Lu and I go back and forth on where we want to move next. While we used to dream of watching the surfers in Manhattan Beach, we’re leaning more towards Brooklyn now. Like teenagers, our minds change every day. I figure, while we’re young (well, he’s a bit older than me), we might as well make a for-no-reason move somewhere else.
Don’t worry, today’s blog post isn’t about where Lu and I are moving. It’s about how I secretly wish I lived on a farm and could “live off the land” and “eat the rainbow.”
I love that expression (“eat the rainbow.”) Eating Inspiralized, in essence, is eating the rainbow. You’re constantly using colorful vegetables.
Sometimes, when I’m editing my photos, I have to decrease the saturation, because the image looks fake! That’s how colorful Inspiralized eating is. Like with this one:
With color, we get nutrients – vitamins, antioxidants and minerals. What’s interesting about the food rainbow is that each color brings certain benefits. I read this article years ago and found it really informative.
Since I focus on calories and carbohydrates a lot on this blog, I figured I’d show a little blockbuster vitamin comparison with brown rice and sweet potato rice to demonstrate how the rainbow works. Remember, you can make rice out of a lot of other vegetables (ie beets, carrots, butternut squash), but I’ve been on a sweet potato kick lately.
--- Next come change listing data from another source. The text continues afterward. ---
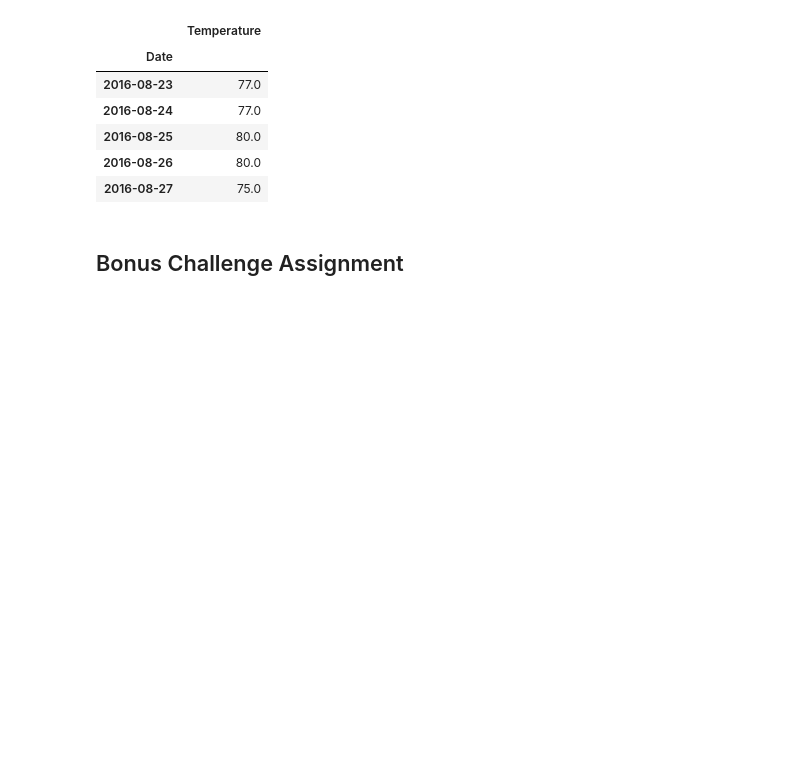
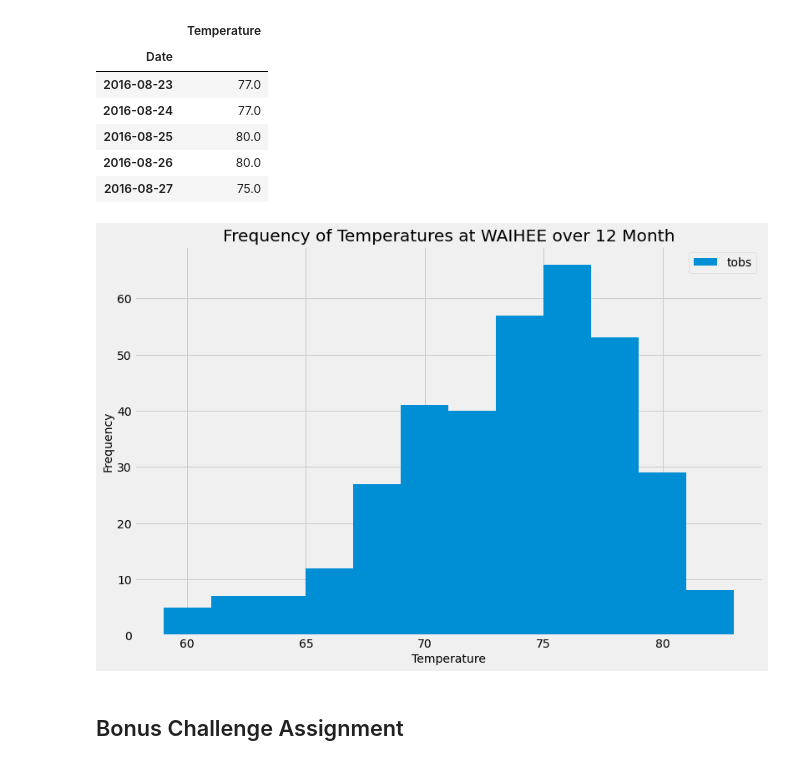
Before and after one commit to Chahnaz-Kbaisi/SQLAlchemy-Challenge, a Jupyter notebook: climate_starter.ipynb, the cells around one changed output. Drawn from its saved outputs; the diff is of its cells as text; code cells hidden in the pictures; blank space fills up the shorter version.

Commit message:
Plot 2

```diff
--- a/climate_starter.ipynb
+++ b/climate_starter.ipynb
@@ -292,6 +292,16 @@ new_WAIHEE_df.head()
 | 2016-08-25 | 80.0 |
 | 2016-08-26 | 80.0 |
 | 2016-08-27 | 75.0 |
+# %%
+# Histogram plotting of the past 12 months of temperature observation of WAIHEE station:
+new_WAIHEE_df.plot.hist(bins=12, rwidth=1.0, figsize=(12,8))
+plt.legend(["tobs"],loc="best")
+plt.xlabel("Temperature", fontsize=14)
+plt.ylabel("Frequency", fontsize=14)
+plt.title("Frequency of Temperatures at WAIHEE over 12 Month")
+plt.savefig("Images/station_temp_observation.png")
+# %% [output]
+[figure, added]
 # %% [markdown]
 ## Bonus Challenge Assignment
 # %%
```
Also changed, not shown: 1 other file.
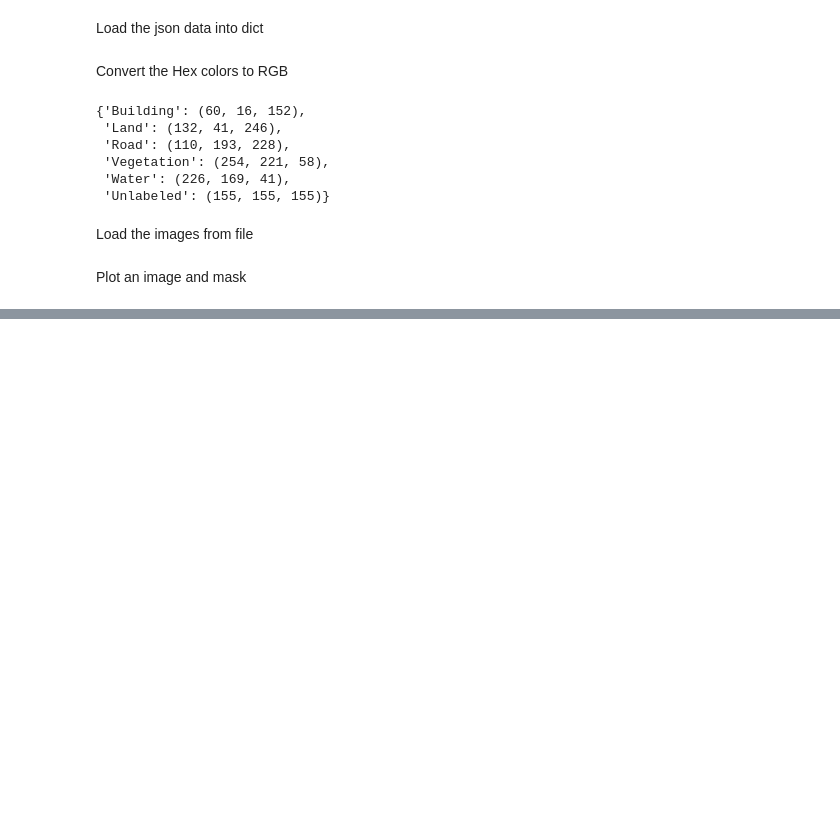
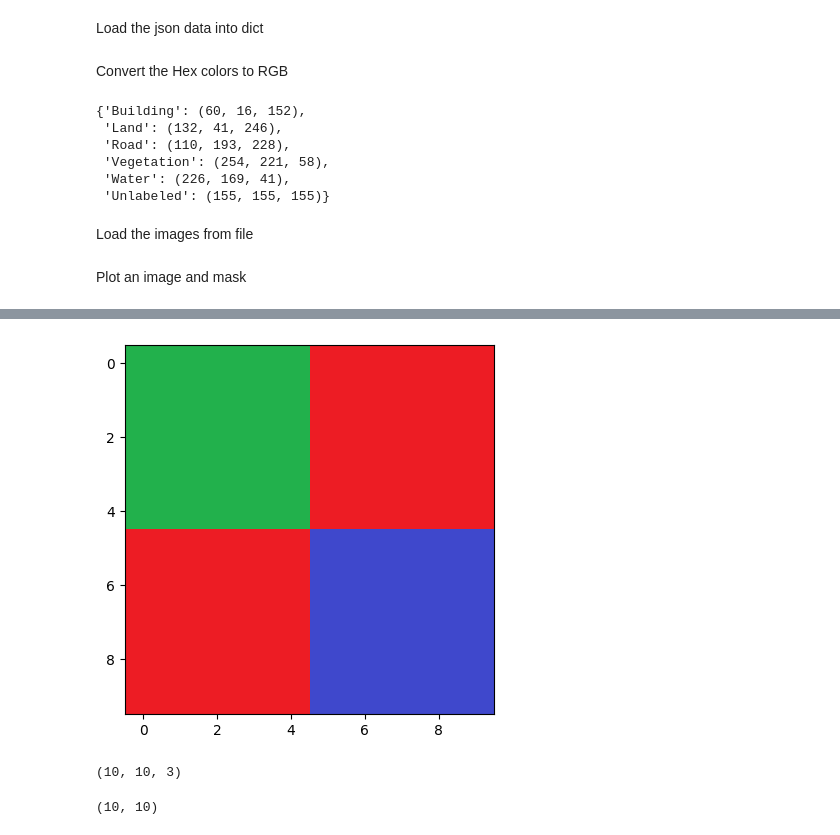
Before and after one commit to Xalt8/Semantic-Segmentation-, a Jupyter notebook: sem_seg.ipynb, the cells around one changed output, grey strips where cells are left out. Saved outputs shown, nothing was run; the diff lists cells and outputs as text; code cells hidden in the pictures; blank space fills up the shorter version.

```diff
--- a/sem_seg.ipynb
+++ b/sem_seg.ipynb
@@ -134,0 +174,13 @@ np.where(mat == (132, 41, 246))
+# %%
+condition_list = [test==[ 34, 177,  76], test==[ 63,  72, 204], test==[237,  28,  36]]
+choise_list = [0, 1, 2]
+new_mat = np.select(condition_list, choise_list, 3)
+# %%
+condition_list = [new_mat==0, new_mat==1, new_mat==2]
+choise_list = [[ 34, 177,  76], [63,  72, 204], [237,  28,  36]]
+re_new_mat = np.select(condition_list, choise_list, 3)
+# %%
+plt.imshow(re_new_mat)
+plt.show()
+# %% [output]
+[figure, added]
@@ -134,0 +191,8 @@ np.where(mat == (132, 41, 246))
+# %%
+z_mat.shape
+# %% [output]
+(10, 10, 3)
+# %%
+z_mat[:,:,0].shape
+# %% [output]
+(10, 10)
```
Also changed, not shown: parts of 39 cells of this notebook, 1 other file.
Please don’t take this as “never eat brown rice, it’s disgusting,” because, frankly, I love brown rice and I eat it when I’m not recipe testing.
To make rice, visit SheKnows.com for my post on How to Turn Rice Into Vegetables.
Brown rice and Sweet potato rice
NOTE: 300g sweet potato yields 2 full cups of “rice.”
This information is taken from Self’s Nutritional Data Calculator.
This comparison is for 1 cup (1 serving) of each:
If your eyes didn’t pop out of your head when you saw the Vitamin A and Potassium of sweet potatoes, then check your pulse. Clearly, a cup of sweet potato rice offers immense vitamin and mineral benefits, especially in the Vitamin A and Potassium department.
Sodium content? Let’s talk about that. To counteract a high sodium level, you need to up your potassium intake. Well, 500 mg of potassium is 15% of your daily recommended value, while 82.5 mg is just 3% of your daily recommended value. Plus, naturally occurring sodium is a lot different than processed sodium (added sodium to enhance the flavor of foods).
The long and short of it? Eating sweet potato rice gives you an opportunity to pack in extra nutrients for the day. Try swapping out your brown rice for sweet potato rice next time and eat the rainbow.
Inspiralized eBook Update
This eBook is no longer for sale! To purchase Ali’s latest cookbook, click here!
Unfortunately, my eBook will no longer be available for purchase as of Saturday, March 22nd so if you haven’t purchased it yet (and have been meaning to), now’s your chance.
In light of all this, I’m offering my final eBook discount code, valid today through Friday. Enter “GOODBYE35” upon checkout to receive the discount off the $9.99 eBook.
For more information and to purchase the eBook, click here.